Obviously, the wise-cracking didn’t last very long and people didn’t just buy tablets as useless techno-bobbles. They used them extensively once got their hands on them and very quickly tablets were integrated into people’s daily lives. In 2011, 68% of tablet users spent at least one hour a day on their device. While they were on it, 25% consumed news, 30% played games, 39% used social media, 54% sent emails, and a whopping 72% shopped online. That’s a pretty wide range of uses, so maybe tablets aren’t just ‘over-sized’ touch-screen mp3 players after all.
In fact, tablets have quickly become commonplace these days — they’re used in schools, businesses, and of course by everyday consumers. But, not too long ago tablets were the domain of early adopter techies. So, why did a class of devices that really has been around since the 90’s take off so suddenly in 2011?

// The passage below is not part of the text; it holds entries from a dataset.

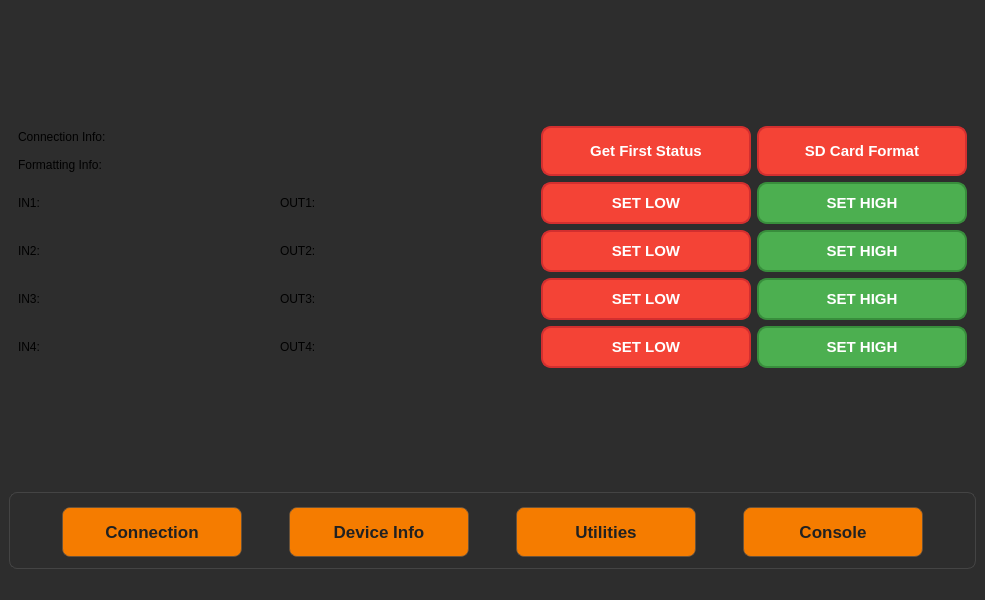
Old version of the form mainwindow.ui in the repository xemreyayla/mte-toolbox.
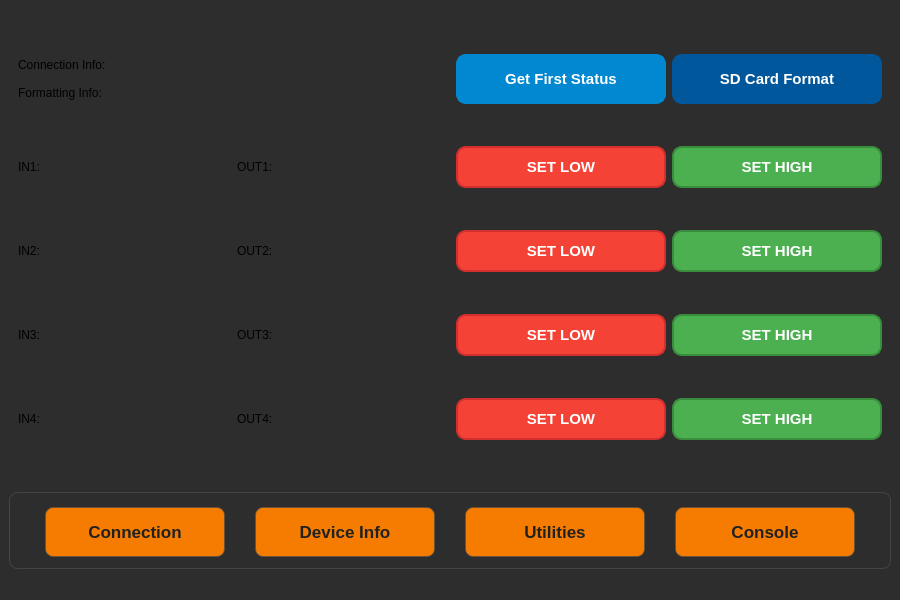
New version of the form.

Commit message: uitilites page is organized

```diff
--- a/mainwindow.ui
+++ b/mainwindow.ui
@@ -9,7 +9,7 @@
    <rect>
     <x>0</x>
     <y>0</y>
-    <width>985</width>
+    <width>900</width>
     <height>600</height>
    </rect>
   </property>
@@ -754,9 +754,7 @@
        </layout>
       </widget>
       <widget class="QWidget" name="UtilitiesPage">
-       <layout class="QGridLayout" name="gridLayout_35">
-        <item row="0" column="0">
-         <layout class="QGridLayout" name="gridLayout_34">
+       <layout class="QGridLayout" name="gridLayout_21">
           <item row="0" column="0">
            <layout class="QGridLayout" name="gridLayout_33">
             <item row="0" column="0">
@@ -869,8 +867,8 @@
               </property>
               <property name="styleSheet">
                <string notr="true">QPushButton {
-    background-color: #F44336;  /* canlı kırmızı */
-    border: 2px solid #D32F2F;
+    background-color: #0288D1;  /* canlı kırmızı */
+    border: 2px solid #0288D1;
     border-radius: 10px;
     padding: 10px 20px;
     color: white;
@@ -916,8 +914,8 @@
               </property>
               <property name="styleSheet">
                <string notr="true">QPushButton {
-    background-color: #F44336;  /* canlı kırmızı */
-    border: 2px solid #D32F2F;
+    background-color: #01579B; /* Daha koyu mavi */
+    border: 2px solid #01579B;
     border-radius: 10px;
     padding: 10px 20px;
     color: white;
@@ -931,10 +929,10 @@
     border: 2px solid #B71C1C;
     color: white;
 }
+
 QPushButton:pressed {
-    background-color: #b71c1c;  /* Çok koyu kırmızı */
-}
-</string>
+    background-color: #002E63; /* En koyu mavi */
+}</string>
               </property>
               <property name="text">
                <string>SD Card Format</string>
@@ -944,11 +942,9 @@
            </layout>
           </item>
           <item row="1" column="0">
-           <layout class="QGridLayout" name="gridLayout_31">
-            <item row="0" column="0">
-             <layout class="QGridLayout" name="gridLayout_30">
-              <item row="0" column="0">
-               <layout class="QGridLayout" name="gridLayout_21">
+         <layout class="QHBoxLayout" name="horizontalLayout">
+          <item>
+           <layout class="QGridLayout" name="gridLayout_6">
                 <item row="0" column="0">
                  <layout class="QGridLayout" name="gridLayout_13">
                   <item row="0" column="0">
@@ -978,6 +974,12 @@
                   </item>
                   <item row="0" column="1">
                    <widget class="QLabel" name="in1Label">
+                <property name="minimumSize">
+                 <size>
+                  <width>50</width>
+                  <height>0</height>
+                 </size>
+                </property>
                     <property name="text">
                      <string/>
                     </property>
@@ -1014,6 +1016,12 @@
                   </item>
                   <item row="0" column="1">
                    <widget class="QLabel" name="out1Label">
+                <property name="minimumSize">
+                 <size>
+                  <width>50</width>
+                  <height>0</height>
+                 </size>
+                </property>
                     <property name="text">
                      <string/>
                     </property>
@@ -1023,7 +1031,7 @@
                 </item>
                </layout>
               </item>
-              <item row="0" column="1">
+          <item>
                <widget class="QPushButton" name="out1LowButton">
                 <property name="maximumSize">
                  <size>
@@ -1058,7 +1066,7 @@
                 </property>
                </widget>
               </item>
-              <item row="0" column="2">
+          <item>
                <widget class="QPushButton" name="out1HighButton">
                 <property name="maximumSize">
                  <size>
@@ -1098,9 +1106,9 @@
               </item>
              </layout>
             </item>
-            <item row="1" column="0">
-             <layout class="QGridLayout" name="gridLayout_29">
-              <item row="0" column="0">
+        <item row="2" column="0">
+         <layout class="QHBoxLayout" name="horizontalLayout_5">
+          <item>
                <layout class="QGridLayout" name="gridLayout_22">
                 <item row="0" column="0">
                  <layout class="QGridLayout" name="gridLayout_14">
@@ -1131,6 +1139,12 @@
                   </item>
                   <item row="0" column="1">
                    <widget class="QLabel" name="in2Label">
+                <property name="minimumSize">
+                 <size>
+                  <width>50</width>
+                  <height>0</height>
+                 </size>
+                </property>
                     <property name="text">
                      <string/>
                     </property>
@@ -1167,6 +1181,12 @@
                   </item>
                   <item row="0" column="1">
                    <widget class="QLabel" name="out2Label">
+                <property name="minimumSize">
+                 <size>
+                  <width>50</width>
+                  <height>0</height>
+                 </size>
+                </property>
                     <property name="text">
                      <string/>
                     </property>
@@ -1176,7 +1196,7 @@
                 </item>
                </layout>
               </item>
-              <item row="0" column="1">
+          <item>
                <widget class="QPushButton" name="out2LowButton">
                 <property name="maximumSize">
                  <size>
@@ -1211,7 +1231,7 @@
                 </property>
                </widget>
               </item>
-              <item row="0" column="2">
+          <item>
                <widget class="QPushButton" name="out2HighButton">
                 <property name="maximumSize">
                  <size>
@@ -1251,9 +1271,9 @@
               </item>
              </layout>
             </item>
-            <item row="2" column="0">
-             <layout class="QGridLayout" name="gridLayout_28">
-              <item row="0" column="0">
+        <item row="3" column="0">
+         <layout class="QHBoxLayout" name="horizontalLayout_6">
+          <item>
                <layout class="QGridLayout" name="gridLayout_23">
                 <item row="0" column="0">
                  <layout class="QGridLayout" name="gridLayout_15">
@@ -1284,6 +1304,12 @@
                   </item>
                   <item row="0" column="1">
                    <widget class="QLabel" name="in3Label">
+                <property name="minimumSize">
+                 <size>
+                  <width>50</width>
+                  <height>0</height>
+                 </size>
+                </property>
                     <property name="text">
                      <string/>
                     </property>
@@ -1295,6 +1321,12 @@
                  <layout class="QGridLayout" name="gridLayout_19">
                   <item row="0" column="1">
                    <widget class="QLabel" name="out3Label">
+                <property name="minimumSize">
+                 <size>
+                  <width>50</width>
+                  <height>0</height>
+                 </size>
+                </property>
                     <property name="text">
                      <string/>
                     </property>
@@ -1329,7 +1361,7 @@
                 </item>
                </layout>
               </item>
-              <item row="0" column="1">
+          <item>
                <widget class="QPushButton" name="out3LowButton">
                 <property name="maximumSize">
                  <size>
@@ -1364,7 +1396,7 @@
                 </property>
                </widget>
               </item>
-              <item row="0" column="2">
+          <item>
                <widget class="QPushButton" name="out3HighButton">
                 <property name="maximumSize">
                  <size>
@@ -1404,9 +1436,9 @@
               </item>
              </layout>
             </item>
-            <item row="3" column="0">
-             <layout class="QGridLayout" name="gridLayout_6">
-              <item row="0" column="0">
+        <item row="4" column="0">
+         <layout class="QHBoxLayout" name="horizontalLayout_7">
+          <item>
                <layout class="QGridLayout" name="gridLayout_24">
                 <item row="0" column="0">
                  <layout class="QGridLayout" name="gridLayout_16">
@@ -1437,6 +1469,12 @@
                   </item>
                   <item row="0" column="1">
                    <widget class="QLabel" name="in4Label">
+                <property name="minimumSize">
+                 <size>
+                  <width>50</width>
+                  <height>0</height>
+                 </size>
+                </property>
                     <property name="text">
                      <string/>
                     </property>
@@ -1473,6 +1511,12 @@
                   </item>
                   <item row="0" column="1">
                    <widget class="QLabel" name="out4Label">
+                <property name="minimumSize">
+                 <size>
+                  <width>50</width>
+                  <height>0</height>
+                 </size>
+                </property>
                     <property name="text">
                      <string/>
                     </property>
@@ -1482,7 +1526,7 @@
                 </item>
                </layout>
               </item>
-              <item row="0" column="1">
+          <item>
                <widget class="QPushButton" name="out4LowButton">
                 <property name="maximumSize">
                  <size>
@@ -1517,7 +1561,7 @@
                 </property>
                </widget>
               </item>
-              <item row="0" column="2">
+          <item>
                <widget class="QPushButton" name="out4HighButton">
                 <property name="maximumSize">
                  <size>
@@ -1558,10 +1602,6 @@
              </layout>
             </item>
            </layout>
-          </item>
-         </layout>
-        </item>
-       </layout>
       </widget>
       <widget class="QWidget" name="ConsolePage">
        <layout class="QGridLayout" name="gridLayout_5">
```
Left out of the diff: 12 changed lines with no effect on the pictures. Lines whose indentation alone changed are shown as unchanged.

There are, of course, a plethora of factors involved, but we tend to think of 3 reasons why:
Developments in tablet-tech
The idea of a portable, flat computing device has been around for a while, from 1950s science fiction novels to Star Trek: The Next Generation. But, actual executions on the idea didn’t take off until the early 90s. Even then, the results were...mediocre at best.
That all changed with the release of the iPad. This perfect consumer device seemed to come out of nowhere, but was really made up of incremental technological advances, the two most important of which were:
- ARM processors: These chips were designed with portable computing in mind. They prolong battery life by using a fraction of the power found in traditional desktops and laptops. They are suitable for internet browsing, media consumption, and minor production work — all the things the end user would actually want to do with a tablet, without the power-waste of a larger processor.
- Capacitive touchscreens: Tablets of the past used what’s called a ‘resistive’ touchscreen. These are very accurate, but require a stylus to operate. This makes them good for high-end graphic design work, but not so much for the average consumer who just want to play Angry Birds in bed. Enter the Capacitive touchscreen around 2007 with the successful introduction of the Apple iPhone. This type of screen is less accurate, but can be controlled by chubby human fingers instead of relying on the acute point of a stylus. These two technologies combined led to tablets that were engaging and fun to use. It’s also perhaps why people spend 54% longer on websites using their tablets than on a desktop.
This new technology helped to make tablets experiential — apps include touch, sight, and sound which all drive engagement — and interactive: people are more receptive to messages they can actually interact with, rather that passively consuming media.
Major cultural events
The news was also a major influence on the apparent meteoric ascent of tablets in 2011. Well, at least the influx of newsworthy stories around the tech was. Apple was constantly in the news. Notably when one of their famous founders Steve Jobs passed away, as well as during an extremely well-publicized legal battle between tech giants Apple and Samsung. Guess what this legal snafu was about? Tablet (and other hardware) design of course. All this brought the public eye onto Apple — and therefore their new tablet computer the iPad — more than ever.
Developments in parallel technologies
The last factor in the rise of the tablets was the other technology that developed around the same time. The late 2000s marked the rise of the ultra-book: thin, sleekly designed laptops like the Macbook Air and the Acer Aspire S3. When these first came out, they were speculated to merely be the playthings of the wealthy. However, their success far exceeded expectations. It turns out that people value portability, weight, and style over screen size, processing power, and high end graphics. This ‘mobility over power’ mindset started by ultra-books certainly carried over into tablets, contributing to the ultra-fast adoption of the devices.
Lastly, the ecosystem for apps really came into its own in 2011. The Apple App Store passed 15 billion downloads in July while the Google Play Store reported 10 Billion in the same year. The engagement with mobile applications hit critical mass this year, paving the way for tablets to move into a living and dynamic app ecosystem.
Both the consumer success of light, portable ultra-books, and fully fleshed out app ecosystems helped to propel tablets into common usage in 2011. Along with hardware developments, major publicity, and a bit of luck, tablet usage rocketed in 2011, and has only grown since.